In a post in the Chicago Council on Global Affairs’ “Global Food For Thought” blog, Adam Taylor, vice president of advocacy at World Vision, writes that the Group of 20 (G20) Summit in Cannes, France, next week “provides a critical opportunity for President Obama to galvanize G20 leadership in addressing…
Food Security and Nutrition
“Despite a massive increase in humanitarian operations and international funding since famine was formally declared 100 days ago, the relief effort in Somalia is expected to miss almost all its key targets for 2011, a draft United Nations report reveals,” the Guardian reports, adding, “[m]alnutrition rates have more than doubled, less than 60 percent of the 3.7 million people targeted have received monthly food assistance, and only 58 percent of a targeted 1.2 million people received critical non-food aid items.”
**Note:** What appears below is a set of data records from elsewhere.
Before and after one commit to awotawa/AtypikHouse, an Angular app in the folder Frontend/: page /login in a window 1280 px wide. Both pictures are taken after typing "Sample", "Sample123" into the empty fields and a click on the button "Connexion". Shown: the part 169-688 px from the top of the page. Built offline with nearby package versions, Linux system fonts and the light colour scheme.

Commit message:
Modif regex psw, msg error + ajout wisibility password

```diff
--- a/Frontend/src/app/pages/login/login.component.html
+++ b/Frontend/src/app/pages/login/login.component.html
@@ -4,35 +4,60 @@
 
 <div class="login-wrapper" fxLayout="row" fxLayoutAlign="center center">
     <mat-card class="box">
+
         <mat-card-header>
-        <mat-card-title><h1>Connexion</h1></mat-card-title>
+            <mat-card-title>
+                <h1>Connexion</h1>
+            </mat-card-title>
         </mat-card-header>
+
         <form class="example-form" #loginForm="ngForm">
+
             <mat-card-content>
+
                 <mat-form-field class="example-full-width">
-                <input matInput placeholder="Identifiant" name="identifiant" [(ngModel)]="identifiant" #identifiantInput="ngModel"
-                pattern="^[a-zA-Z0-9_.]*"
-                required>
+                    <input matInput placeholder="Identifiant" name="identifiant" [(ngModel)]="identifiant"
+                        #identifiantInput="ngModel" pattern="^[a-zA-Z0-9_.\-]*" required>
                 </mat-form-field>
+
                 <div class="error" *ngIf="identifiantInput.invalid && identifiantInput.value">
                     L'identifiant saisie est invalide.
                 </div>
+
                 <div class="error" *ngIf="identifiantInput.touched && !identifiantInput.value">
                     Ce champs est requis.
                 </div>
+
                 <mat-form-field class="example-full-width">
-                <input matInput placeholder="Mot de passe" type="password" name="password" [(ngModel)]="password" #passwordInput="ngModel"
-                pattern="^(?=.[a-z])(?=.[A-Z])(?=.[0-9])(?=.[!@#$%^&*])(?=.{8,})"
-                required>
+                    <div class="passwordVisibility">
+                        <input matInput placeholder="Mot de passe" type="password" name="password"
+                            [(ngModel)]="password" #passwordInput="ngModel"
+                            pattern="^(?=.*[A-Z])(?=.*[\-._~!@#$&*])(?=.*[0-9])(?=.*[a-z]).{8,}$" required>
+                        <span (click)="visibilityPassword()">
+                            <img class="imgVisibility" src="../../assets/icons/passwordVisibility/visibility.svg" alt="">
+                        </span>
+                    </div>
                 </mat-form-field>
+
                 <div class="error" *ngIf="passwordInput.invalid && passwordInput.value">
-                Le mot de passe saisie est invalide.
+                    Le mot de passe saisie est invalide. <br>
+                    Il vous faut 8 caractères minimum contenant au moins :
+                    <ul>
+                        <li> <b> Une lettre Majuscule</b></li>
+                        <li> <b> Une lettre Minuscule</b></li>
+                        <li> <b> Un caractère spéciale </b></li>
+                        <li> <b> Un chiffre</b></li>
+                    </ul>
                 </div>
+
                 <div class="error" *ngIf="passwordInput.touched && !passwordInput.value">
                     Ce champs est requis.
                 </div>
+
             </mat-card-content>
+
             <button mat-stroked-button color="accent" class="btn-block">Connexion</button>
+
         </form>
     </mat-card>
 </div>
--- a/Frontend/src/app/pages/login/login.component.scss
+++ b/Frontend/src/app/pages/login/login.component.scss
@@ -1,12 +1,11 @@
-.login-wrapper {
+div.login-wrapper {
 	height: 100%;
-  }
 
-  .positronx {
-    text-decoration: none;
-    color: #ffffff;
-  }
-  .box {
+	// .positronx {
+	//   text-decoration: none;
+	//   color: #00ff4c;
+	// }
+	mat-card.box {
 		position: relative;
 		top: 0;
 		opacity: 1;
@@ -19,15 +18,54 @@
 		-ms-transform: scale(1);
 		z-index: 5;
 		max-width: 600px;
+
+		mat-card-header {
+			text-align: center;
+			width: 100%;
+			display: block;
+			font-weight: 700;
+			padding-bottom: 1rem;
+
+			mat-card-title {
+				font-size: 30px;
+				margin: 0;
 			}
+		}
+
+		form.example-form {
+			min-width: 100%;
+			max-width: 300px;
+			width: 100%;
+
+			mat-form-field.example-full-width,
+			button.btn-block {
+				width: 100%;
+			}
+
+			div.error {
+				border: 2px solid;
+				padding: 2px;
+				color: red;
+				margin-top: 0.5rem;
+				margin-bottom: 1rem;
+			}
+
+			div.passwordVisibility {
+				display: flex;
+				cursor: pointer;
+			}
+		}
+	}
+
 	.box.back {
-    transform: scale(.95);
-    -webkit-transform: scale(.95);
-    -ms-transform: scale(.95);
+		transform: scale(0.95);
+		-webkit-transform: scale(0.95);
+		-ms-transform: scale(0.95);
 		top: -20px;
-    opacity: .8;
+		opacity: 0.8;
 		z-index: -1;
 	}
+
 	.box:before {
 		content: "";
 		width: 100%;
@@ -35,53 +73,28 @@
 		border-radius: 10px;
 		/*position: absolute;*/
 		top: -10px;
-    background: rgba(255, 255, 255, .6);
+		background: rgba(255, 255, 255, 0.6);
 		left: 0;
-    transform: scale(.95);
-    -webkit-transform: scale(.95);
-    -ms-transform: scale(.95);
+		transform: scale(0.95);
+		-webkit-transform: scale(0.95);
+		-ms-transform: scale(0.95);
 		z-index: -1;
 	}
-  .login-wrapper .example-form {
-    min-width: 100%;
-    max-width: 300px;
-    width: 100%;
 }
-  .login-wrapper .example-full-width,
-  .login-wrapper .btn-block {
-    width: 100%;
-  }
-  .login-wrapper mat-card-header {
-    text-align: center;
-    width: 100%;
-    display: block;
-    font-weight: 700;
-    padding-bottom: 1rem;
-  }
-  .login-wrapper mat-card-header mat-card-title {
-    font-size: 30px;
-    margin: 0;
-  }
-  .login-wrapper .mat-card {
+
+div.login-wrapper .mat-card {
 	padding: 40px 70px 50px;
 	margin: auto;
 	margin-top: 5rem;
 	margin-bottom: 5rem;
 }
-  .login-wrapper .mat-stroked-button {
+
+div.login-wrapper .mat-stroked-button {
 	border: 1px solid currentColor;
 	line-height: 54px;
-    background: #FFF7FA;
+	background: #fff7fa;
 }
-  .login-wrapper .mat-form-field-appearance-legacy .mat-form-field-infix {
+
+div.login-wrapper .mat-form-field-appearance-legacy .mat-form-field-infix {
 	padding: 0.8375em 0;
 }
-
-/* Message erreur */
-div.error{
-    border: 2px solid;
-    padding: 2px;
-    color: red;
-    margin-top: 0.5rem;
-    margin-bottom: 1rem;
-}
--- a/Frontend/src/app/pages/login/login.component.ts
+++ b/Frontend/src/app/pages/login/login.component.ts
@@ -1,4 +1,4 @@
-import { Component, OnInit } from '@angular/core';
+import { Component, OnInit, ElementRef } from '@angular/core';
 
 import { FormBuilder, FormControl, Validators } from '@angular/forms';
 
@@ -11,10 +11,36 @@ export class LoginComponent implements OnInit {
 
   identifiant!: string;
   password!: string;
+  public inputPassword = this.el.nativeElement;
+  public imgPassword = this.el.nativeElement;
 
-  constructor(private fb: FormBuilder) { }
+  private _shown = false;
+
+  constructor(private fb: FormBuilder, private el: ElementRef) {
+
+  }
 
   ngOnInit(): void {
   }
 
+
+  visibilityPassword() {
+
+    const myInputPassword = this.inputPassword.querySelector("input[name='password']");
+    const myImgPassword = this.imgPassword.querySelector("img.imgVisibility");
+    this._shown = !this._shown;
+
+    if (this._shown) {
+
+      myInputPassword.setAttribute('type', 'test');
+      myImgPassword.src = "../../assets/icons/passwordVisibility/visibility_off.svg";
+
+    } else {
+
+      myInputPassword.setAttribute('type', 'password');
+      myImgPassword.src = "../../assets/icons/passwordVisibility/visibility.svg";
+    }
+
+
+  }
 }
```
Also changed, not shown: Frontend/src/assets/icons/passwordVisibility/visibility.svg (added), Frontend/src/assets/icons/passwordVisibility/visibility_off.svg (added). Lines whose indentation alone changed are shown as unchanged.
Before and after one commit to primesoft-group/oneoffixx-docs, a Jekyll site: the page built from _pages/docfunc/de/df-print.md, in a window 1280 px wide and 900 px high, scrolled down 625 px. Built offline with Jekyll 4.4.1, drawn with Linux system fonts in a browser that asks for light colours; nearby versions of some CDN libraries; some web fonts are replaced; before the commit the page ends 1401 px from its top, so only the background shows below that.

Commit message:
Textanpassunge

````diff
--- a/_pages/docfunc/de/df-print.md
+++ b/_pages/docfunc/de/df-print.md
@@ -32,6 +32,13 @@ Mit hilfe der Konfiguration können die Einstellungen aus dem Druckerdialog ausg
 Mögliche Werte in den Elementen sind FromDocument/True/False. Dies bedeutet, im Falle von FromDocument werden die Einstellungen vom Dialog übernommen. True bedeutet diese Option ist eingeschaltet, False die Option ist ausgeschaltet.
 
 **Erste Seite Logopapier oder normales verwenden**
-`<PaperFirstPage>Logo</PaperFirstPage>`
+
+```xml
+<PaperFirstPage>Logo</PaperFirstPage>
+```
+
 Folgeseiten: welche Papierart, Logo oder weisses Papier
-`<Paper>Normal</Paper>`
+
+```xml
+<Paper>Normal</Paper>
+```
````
In this New York Times opinion piece, Pulitzer Prize-winning author Tina Rosenberg reports on the use of food vouchers by some aid organizations in Somalia, highlighting the efforts of World Concern, “a Seattle-based Christian humanitarian group, and its Somali partner, the African Rescue Committee, [which] provide 1,800 families every two weeks with rice, beans, cooking oil, salt and sugar for their tea.”
U.N. Calls For Concerted Efforts On Food Security Issues; Australia Drives Food Security As Commonwealth Meeting Theme
“United Nations officials [on Thursday] called for concerted efforts to ensure the world’s fast-growing population has enough food, stressing that global food production will have to double by 2050 when the planet is expected to host one billion inhabitants,” according to the U.N. News Centre. “Secretary-General Ban Ki-moon stressed that guaranteeing sustainable food and nutrition security for all will require the full engagement of governments and the private sector” and “said he was encouraged by the renewed political interest in food security, including the prominence that is being given to the issue by the Group of 20 of the world’s largest economies,” the news service adds (10/27).
“One month after [USAID] announced the FWD (famine, war, and drought) public awareness campaign at the Social Good summit, they officially launched the campaign across the country though celebrity public service announcements (PSAs) developed with the Ad Council,” according to a post in the Department of State’s “DipNote” blog. The ads feature…
High-level officials from UNICEF and the World Food Programme (WFP) this week warned that “[r]outine immunization of children has dropped by 40 percent in some areas of Yemen, leading to outbreaks of polio and measles and reflecting a growing collapse of public services in a country that is on the brink of a humanitarian disaster,” IRIN reports. Earlier this month, U.N. Under-Secretary-General for Humanitarian Affairs Valerie Amos cited “conflict, poverty, drought, soaring food prices and collapsing state services” as reasons for widespread suffering of millions of people in the country, according to IRIN.
A post in USAID’s “IMPACTblog” recognizes Howard Buffett, president of the Howard G. Buffet Foundation, and Bill Gates, co-chair of the Bill & Melinda Gates Foundation, both recipients of the World Food Program USA’s 10th Annual George McGovern Leadership Awards, “for their extraordinary efforts to fight global hunger”; reports on USAID Administrator…
In his BBC News column, medical correspondent Fergus Walsh examines maternal health, fertility, myths surrounding contraception, and gender equality in Zambia, which “has one of the world’s fastest growing populations.” With the nation’s population expected to triple to 39 million people by 2050 and reach 100 million by 2100, “[t]he potential problem for Zambia is that the population increase is so rapid that the government may struggle to keep pace. Those under 16 need education, healthcare and homes but they are not yet contributing to the economy. Zambia can barely feed 13 million people so how will it cope in the future?” Walsh writes (10/24).
Speaking at a World Food Programme (WFP) awards ceremony in Washington, D.C., on Monday, Secretary of State Hillary Rodham Clinton said the U.S. “is increasing food aid to drought-hit and strife-torn Horn of Africa nations where millions of people are at risk of starvation and malnutrition,” Reuters reports (Allen, 10/24).
Gates To Tell G20 Leaders To Continue Funding Health, Agriculture Programs Despite Economic Downturn, Reuters Reports
In an interview with Reuters, Bill Gates, co-chair of the Bill & Melinda Gates Foundation, said Monday “he would tell G20 leaders at a summit in France next month … it was critical that rich donors continue to fund health and agriculture projects in developing countries despite budget cuts in the United States and Europe,” the news agency reports. “He said there was ample evidence that agricultural and health programs in developing countries made a big difference in the livelihoods of the poor and boosted economic stability,” Reuters writes.